36 year-old Lee Hadwin of North Wales, Britain has neither the talent nor training to be an artist. His day job is a nurse. But he wakes up in the middle of the night and creates fantastical works of art, of which he has no recollection in the morning. He began drawing in his sleep in childhood and these drawings became more detailed by the time he was sixteen. Today, his work is displayed in art galleries! The Edinburgh Sleep Clinic has described his case as unique.
…Still more curious, however, are those instances in which the sleeper, after composing or speculating, gets up in a state of somnambulism, writes the words on paper, goes to bed and to sleep again, and knows nothing about it when he wakes. Such cases, the authenticity of which is beyond dispute, point to an activity of muscles as well as of brain, and to a correctness of movement which is marvellous when we consider that the eyes are generally closed under these circumstances. Doctor W. B. Carpenter mentions the case of a somnambulist who sat down and wrote with the utmost regularity and uniformity. “Not only were the lines well written, and at the proper distances, but the i’s were dotted and the t’s crossed; and in one instance the writer went back half a line to make a correction, crossing off a word, and writing another above it, with as much caution as if he had been guided by vision.” The young collegian, adverted to in a former paragraph, got out of bed in his sleep, lit a candle, sat down to a table, wrote his geometry and algebra, extinguished the light, and went to bed again; the lighting of the candle was a mere effect of habit, for his eyes were shut, and he was really not awake.
About the beginning of the present century a banker at Amsterdam requested Professor (Jean Henri) van Swinden to solve for him a calculation of a peculiar and difficult kind. The professor tried it, failed, and submitted it to ten of his pupils as a good mathematical exercise. One of them, after two or three days of work at it, went to bed one night with his mind full of the subject, and fell asleep. On waking in the morning he was astonished to find on his table sheets of paper containing the full working out of the problem in his own handwriting; he had got up in the night and done it, in his sleep and in the dark.

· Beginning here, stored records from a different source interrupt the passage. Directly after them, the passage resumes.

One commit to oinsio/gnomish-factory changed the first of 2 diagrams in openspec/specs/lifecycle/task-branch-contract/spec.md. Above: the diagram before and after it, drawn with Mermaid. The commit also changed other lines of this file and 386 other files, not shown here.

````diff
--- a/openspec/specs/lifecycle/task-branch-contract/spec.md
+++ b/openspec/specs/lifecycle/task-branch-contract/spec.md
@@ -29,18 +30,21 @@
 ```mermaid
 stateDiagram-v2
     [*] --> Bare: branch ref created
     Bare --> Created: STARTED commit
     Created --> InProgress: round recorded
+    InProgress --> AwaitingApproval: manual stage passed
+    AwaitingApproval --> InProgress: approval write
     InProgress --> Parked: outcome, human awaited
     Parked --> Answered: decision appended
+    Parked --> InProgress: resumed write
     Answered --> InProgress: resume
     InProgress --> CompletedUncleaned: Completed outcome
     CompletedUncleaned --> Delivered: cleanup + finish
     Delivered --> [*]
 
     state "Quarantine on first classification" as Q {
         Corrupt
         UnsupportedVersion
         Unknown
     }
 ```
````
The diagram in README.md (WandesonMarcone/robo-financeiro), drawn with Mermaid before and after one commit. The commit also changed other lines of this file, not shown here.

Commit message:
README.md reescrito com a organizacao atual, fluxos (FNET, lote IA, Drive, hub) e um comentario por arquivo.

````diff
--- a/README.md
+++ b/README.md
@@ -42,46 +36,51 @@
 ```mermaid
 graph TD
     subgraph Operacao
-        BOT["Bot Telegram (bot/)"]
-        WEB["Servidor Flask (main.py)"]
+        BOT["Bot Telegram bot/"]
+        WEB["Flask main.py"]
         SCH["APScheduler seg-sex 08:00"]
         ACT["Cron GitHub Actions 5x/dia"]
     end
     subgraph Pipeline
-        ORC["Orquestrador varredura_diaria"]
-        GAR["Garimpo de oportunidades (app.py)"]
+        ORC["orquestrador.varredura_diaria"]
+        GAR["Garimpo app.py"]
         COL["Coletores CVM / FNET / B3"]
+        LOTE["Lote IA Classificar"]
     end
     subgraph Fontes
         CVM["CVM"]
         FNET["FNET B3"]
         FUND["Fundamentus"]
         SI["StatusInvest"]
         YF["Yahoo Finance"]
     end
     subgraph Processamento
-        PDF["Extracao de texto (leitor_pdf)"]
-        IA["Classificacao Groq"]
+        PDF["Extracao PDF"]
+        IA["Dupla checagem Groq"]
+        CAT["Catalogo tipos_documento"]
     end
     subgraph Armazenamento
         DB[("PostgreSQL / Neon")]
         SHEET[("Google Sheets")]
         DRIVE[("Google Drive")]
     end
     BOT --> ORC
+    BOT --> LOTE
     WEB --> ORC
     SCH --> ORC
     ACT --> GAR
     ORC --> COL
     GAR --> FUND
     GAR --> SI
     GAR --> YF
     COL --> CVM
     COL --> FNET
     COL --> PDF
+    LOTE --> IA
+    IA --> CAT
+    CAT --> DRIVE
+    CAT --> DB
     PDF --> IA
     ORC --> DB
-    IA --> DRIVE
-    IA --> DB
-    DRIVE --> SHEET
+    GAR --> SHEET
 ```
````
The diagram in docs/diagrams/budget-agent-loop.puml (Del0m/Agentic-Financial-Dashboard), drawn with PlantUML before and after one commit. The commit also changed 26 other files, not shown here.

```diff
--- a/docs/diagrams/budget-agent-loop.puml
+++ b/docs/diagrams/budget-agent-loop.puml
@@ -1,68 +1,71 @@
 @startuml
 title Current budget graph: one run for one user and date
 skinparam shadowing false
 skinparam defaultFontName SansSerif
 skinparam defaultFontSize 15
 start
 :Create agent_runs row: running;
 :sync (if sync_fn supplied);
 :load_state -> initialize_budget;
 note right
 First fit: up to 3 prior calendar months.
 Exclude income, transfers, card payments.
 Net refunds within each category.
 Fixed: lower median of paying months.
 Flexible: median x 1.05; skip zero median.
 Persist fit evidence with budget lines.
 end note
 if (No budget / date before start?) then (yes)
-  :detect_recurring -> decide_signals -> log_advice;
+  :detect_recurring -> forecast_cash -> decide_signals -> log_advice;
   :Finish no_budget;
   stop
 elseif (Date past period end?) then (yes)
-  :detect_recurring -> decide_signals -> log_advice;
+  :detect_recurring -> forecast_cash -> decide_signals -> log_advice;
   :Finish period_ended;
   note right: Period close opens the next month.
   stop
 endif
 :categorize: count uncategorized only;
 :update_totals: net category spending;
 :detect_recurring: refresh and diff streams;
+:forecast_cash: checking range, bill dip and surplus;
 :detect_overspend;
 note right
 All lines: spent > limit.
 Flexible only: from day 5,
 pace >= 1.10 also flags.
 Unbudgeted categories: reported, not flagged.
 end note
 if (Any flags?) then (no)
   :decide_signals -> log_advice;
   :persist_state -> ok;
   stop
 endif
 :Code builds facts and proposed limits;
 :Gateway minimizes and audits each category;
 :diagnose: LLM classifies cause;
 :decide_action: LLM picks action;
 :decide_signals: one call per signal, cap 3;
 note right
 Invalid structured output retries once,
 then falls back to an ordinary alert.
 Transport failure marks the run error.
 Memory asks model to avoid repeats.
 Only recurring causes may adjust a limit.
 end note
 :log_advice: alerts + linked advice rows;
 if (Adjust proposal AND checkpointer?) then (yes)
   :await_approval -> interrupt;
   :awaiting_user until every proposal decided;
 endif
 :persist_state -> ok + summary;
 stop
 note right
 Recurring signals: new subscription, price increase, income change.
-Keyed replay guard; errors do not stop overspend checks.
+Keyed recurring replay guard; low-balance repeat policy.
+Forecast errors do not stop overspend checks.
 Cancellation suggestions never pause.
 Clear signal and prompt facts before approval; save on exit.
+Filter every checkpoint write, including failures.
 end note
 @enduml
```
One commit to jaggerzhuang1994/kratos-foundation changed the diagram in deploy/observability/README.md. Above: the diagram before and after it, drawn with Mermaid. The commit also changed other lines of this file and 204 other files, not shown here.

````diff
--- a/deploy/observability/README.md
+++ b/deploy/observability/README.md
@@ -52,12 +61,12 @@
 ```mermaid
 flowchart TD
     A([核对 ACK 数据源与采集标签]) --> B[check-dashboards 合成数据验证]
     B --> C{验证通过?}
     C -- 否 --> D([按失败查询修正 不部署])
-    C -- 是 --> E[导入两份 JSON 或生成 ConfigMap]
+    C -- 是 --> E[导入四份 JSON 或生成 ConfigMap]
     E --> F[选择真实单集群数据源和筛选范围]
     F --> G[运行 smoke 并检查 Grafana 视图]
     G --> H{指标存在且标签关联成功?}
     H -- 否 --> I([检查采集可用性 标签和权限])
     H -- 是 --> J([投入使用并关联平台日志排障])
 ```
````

The first French Encyclopedie narrated the case of a young ecclesiastic at Bordeaux who was in the habit of getting out of bed in his sleep, going to a table, taking writing materials, and writing a sermon. He was often watched while doing this, and an opaque screen was cautiously placed between his eyes and the paper; but he wrote on just the same. One example of mental discrimination displayed by him was very remarkable, showing how strangely awake even the reasoning faculties may be during somnambulistic sleep. He wrote the three French words, “ce divin enfant” then changed “divin” into “adorable”, then recognised that “ce” would not suit before an adjective commencing with a vowel; and finally changed it into “cet.” On another occasion the paper on which he was writing was taken away, and anothcr sheet substituted; but he immediately perceived the change. On a third occasion he was writing music, with words underneath. The words were in rather too large a character, insomuch that the respective syllables did not stand under their proper notes. He perceived the error, blotted out the part, and wrote it carefully again; and all this without real vision, snch as we ordinarily understand by the term. 
It is difficult to decide how much authenticity to accord to these cases which transpired more than a century ago, but we can assume that the reputable people who published them saw some truth in the incidents.
The first case of the somnambulist who wrote with regularity can also be found in the Principles of human physiology, p 662 published by Dr W.B Carpenter in 1869.
The second case of the student of Prof. van Swinden who solved a problem has also been discussed in Notes and Queries: Medium of Intercommunication for Literary Men, second series, vol. 9, Jan-June 1860, p 23
The third case of the ecclesiastic at Bordeaux who wrote “ce divin enfant” in his sleep, has also been discussed in The Eclectic Review, vol. 3, p 461 which was published in 1815.
It is not possible to provide an accurate diagnosis of these unusual powers displayed by Lee Hadwin. It could be a friendly occult being who is working through him or it could be because the hidden talents of the inner being spring up only in sleep, after the regimented waking-state mind has been suspended.
The explanation for the general phenomenon of somnambulism, according to the Mother Mirra Alfassa, is as follows. When we fall asleep, the astral body can eject from the physical body and begin to move about. There is a silver cord which maintains the bond between the astral and physical bodies. Now, if the physical body consciousness does not have the will to resist the astral body’s pull, it can happen that the physical body begins to involuntarily follow the astral body’s motions. The full explanation was given in an earlier article : Sleep disorders : somnambulism and somniloquy
Lee Hadwin’s homepage displays some of his work. These are a couple of videos of him. The first video shows him drawing in his sleep, and the second video is an interview.
See first few minutes of the video
- Sleep disorders : somnambulism and somniloquy
- Towards more conscious sleep and dreams
- Physical marks appearing after injuries sustained in dreams
- Explaining out-of-body and near-death experiences
- The action of subliminal memory
- Memory transference in organ transplant recipients
- The existence of vital signs during sleep or coma
- The brain is not the mind as per Yoga psychology
- Sri Aurobindo on synchronicity
- On absent-mindedness, instinctive and willful actions